# TASK DIRECTIONS:
Look for the word "main" in the records, and copy each line where it appears.

START THE DATA

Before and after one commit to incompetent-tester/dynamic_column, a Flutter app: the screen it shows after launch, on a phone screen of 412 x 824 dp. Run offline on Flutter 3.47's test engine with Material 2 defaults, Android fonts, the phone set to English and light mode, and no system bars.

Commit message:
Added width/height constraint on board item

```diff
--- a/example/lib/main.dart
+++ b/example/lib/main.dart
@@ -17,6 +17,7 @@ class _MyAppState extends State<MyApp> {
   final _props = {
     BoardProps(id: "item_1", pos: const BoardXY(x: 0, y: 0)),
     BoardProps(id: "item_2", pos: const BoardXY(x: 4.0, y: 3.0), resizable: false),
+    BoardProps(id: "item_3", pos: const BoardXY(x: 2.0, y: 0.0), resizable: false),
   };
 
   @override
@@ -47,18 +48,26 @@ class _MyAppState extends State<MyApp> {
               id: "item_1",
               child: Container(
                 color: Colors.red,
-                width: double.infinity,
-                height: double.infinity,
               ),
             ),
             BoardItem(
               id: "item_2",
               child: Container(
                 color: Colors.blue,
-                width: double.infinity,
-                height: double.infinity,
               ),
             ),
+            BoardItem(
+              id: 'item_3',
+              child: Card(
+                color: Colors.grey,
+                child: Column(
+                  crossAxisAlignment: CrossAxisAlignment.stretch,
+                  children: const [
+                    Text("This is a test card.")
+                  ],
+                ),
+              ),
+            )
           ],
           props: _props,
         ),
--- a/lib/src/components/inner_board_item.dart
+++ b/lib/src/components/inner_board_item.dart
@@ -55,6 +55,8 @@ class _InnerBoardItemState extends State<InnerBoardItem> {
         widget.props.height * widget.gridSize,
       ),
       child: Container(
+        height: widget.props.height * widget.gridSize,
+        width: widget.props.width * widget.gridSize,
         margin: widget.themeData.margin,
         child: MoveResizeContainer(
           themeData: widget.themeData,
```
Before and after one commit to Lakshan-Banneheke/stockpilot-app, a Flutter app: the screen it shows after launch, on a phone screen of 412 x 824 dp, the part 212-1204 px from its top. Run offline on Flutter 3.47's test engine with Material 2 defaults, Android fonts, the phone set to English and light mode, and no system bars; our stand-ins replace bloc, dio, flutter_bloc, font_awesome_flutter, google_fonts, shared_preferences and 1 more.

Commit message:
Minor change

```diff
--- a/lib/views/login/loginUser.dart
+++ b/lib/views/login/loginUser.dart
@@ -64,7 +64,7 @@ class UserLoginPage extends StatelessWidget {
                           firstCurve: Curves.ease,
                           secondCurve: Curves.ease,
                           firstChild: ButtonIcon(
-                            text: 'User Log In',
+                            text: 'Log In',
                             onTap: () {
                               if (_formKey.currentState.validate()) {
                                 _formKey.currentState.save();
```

END THE DATA

# SOLUTION TO THE PROBLEM:
--- a/example/lib/main.dart
+++ b/example/lib/main.dart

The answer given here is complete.